[Structured diff data]
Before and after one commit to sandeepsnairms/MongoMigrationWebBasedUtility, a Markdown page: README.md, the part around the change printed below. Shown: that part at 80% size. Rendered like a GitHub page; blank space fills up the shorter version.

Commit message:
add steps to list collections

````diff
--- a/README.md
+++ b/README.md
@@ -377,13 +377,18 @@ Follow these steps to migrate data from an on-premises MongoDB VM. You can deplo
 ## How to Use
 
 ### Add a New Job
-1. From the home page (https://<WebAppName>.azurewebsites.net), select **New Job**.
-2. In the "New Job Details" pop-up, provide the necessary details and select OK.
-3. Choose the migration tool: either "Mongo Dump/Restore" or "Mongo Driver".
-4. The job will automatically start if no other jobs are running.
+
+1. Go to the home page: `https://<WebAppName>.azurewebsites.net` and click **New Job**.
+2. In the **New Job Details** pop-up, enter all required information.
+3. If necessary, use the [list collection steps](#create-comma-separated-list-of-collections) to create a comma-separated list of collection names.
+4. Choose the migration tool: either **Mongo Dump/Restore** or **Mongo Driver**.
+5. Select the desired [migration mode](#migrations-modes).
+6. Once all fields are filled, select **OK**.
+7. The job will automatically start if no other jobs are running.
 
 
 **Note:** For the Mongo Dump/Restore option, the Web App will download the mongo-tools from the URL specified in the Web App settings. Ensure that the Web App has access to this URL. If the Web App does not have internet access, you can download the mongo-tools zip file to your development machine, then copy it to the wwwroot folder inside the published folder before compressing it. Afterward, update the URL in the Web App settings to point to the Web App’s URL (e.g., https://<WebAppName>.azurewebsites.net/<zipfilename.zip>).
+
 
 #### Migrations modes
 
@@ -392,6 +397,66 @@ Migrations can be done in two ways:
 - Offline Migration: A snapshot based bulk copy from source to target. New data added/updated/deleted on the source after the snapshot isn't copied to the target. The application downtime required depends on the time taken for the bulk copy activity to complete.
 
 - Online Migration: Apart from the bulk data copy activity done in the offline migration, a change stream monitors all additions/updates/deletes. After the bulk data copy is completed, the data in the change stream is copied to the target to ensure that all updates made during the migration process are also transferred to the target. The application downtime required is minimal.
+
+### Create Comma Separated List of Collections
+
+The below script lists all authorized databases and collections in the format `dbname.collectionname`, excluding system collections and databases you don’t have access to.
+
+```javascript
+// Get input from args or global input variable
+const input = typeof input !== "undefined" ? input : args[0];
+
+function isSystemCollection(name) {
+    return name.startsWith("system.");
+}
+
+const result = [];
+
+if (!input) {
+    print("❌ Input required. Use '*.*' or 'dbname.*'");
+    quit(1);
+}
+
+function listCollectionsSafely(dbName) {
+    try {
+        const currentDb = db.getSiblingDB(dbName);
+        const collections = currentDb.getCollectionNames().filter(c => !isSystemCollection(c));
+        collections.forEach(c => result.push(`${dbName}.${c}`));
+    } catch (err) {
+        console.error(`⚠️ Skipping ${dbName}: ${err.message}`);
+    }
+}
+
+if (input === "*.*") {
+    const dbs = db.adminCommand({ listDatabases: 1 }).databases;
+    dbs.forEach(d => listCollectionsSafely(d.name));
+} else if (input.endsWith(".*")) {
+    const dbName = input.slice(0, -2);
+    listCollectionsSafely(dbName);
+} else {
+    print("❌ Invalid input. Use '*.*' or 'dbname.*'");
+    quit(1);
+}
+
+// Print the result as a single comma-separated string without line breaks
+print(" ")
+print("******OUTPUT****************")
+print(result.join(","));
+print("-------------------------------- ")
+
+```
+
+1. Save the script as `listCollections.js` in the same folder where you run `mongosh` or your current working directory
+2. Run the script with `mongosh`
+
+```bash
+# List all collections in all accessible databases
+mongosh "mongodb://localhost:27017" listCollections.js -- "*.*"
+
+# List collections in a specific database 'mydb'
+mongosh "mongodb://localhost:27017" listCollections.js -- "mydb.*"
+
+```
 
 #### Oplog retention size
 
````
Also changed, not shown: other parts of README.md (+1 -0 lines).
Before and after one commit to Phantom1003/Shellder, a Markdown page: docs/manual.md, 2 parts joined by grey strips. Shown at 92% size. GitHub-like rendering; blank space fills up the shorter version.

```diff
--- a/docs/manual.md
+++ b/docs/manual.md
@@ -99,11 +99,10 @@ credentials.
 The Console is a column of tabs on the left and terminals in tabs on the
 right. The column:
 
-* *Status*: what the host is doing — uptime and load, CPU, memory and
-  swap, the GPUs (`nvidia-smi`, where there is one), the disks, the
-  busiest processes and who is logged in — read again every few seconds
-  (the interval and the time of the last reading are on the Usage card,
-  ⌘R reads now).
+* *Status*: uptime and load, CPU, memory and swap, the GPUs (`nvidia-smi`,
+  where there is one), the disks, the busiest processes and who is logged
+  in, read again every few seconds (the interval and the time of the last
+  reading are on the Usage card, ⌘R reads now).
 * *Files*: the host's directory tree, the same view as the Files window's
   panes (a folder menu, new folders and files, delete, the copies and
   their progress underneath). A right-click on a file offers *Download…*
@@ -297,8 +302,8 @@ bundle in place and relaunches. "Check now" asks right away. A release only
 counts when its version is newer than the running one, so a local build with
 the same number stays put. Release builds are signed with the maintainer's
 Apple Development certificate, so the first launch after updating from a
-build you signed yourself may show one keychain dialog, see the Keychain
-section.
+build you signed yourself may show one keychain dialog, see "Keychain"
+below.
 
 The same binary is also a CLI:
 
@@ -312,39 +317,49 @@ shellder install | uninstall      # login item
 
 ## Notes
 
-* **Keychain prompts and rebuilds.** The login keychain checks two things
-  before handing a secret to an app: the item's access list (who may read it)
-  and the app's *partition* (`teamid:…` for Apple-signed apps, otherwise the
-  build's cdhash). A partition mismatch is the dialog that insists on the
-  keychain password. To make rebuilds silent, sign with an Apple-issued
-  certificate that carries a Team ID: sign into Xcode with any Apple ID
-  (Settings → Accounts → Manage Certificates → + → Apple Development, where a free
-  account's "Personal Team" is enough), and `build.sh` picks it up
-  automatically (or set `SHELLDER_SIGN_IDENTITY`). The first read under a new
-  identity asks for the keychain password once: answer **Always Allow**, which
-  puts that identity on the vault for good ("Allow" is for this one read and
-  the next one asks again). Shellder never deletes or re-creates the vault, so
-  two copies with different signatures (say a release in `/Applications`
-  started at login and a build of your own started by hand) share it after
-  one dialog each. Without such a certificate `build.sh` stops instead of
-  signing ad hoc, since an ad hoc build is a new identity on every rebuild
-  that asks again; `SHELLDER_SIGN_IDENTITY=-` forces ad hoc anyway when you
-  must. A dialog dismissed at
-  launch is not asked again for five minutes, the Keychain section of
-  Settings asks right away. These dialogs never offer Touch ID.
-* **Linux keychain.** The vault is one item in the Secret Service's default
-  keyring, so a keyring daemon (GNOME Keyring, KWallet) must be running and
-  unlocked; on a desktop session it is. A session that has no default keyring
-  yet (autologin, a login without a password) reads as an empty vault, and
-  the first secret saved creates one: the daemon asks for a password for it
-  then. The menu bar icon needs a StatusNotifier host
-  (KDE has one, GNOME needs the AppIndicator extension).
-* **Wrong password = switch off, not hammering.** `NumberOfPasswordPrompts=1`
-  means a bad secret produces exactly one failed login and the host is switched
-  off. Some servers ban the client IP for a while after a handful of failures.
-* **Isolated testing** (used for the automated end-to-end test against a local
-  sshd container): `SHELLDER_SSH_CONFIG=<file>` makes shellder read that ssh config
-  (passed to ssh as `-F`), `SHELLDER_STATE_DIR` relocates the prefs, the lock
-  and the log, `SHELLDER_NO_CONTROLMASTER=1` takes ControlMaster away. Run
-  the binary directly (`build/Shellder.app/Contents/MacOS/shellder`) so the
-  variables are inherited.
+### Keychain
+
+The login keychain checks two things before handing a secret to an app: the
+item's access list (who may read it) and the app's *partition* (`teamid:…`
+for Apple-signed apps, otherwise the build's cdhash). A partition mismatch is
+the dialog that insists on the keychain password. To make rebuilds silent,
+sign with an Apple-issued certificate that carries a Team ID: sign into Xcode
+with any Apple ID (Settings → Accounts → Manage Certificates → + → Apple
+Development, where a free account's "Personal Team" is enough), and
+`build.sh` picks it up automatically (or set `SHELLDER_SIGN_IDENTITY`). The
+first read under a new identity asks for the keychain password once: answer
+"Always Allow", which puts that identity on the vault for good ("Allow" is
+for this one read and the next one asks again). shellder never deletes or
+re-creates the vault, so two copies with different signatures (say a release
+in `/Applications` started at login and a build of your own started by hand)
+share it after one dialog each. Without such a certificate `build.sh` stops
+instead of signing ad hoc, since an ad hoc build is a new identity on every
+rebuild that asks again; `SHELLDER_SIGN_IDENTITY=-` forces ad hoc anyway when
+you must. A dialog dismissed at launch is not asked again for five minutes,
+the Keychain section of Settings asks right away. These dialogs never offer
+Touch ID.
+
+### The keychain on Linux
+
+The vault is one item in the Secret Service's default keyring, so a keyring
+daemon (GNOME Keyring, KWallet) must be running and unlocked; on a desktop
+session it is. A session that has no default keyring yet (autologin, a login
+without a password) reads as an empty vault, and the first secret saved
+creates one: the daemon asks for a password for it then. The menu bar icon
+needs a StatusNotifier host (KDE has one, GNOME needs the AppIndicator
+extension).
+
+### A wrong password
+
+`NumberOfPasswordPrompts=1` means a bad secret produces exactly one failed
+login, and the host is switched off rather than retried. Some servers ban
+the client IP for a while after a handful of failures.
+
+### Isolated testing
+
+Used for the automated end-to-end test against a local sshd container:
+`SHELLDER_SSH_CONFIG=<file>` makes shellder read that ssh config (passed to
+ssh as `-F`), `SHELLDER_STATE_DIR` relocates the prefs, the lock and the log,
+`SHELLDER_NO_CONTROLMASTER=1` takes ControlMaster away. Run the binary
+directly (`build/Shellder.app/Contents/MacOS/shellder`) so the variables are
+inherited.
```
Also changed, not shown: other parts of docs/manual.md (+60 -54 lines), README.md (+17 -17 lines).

Problem requirements> Copy out each line of the data that includes the string "needs".

Reply>
-  then. The menu bar icon needs a StatusNotifier host
-  (KDE has one, GNOME needs the AppIndicator extension).
+needs a StatusNotifier host (KDE has one, GNOME needs the AppIndicator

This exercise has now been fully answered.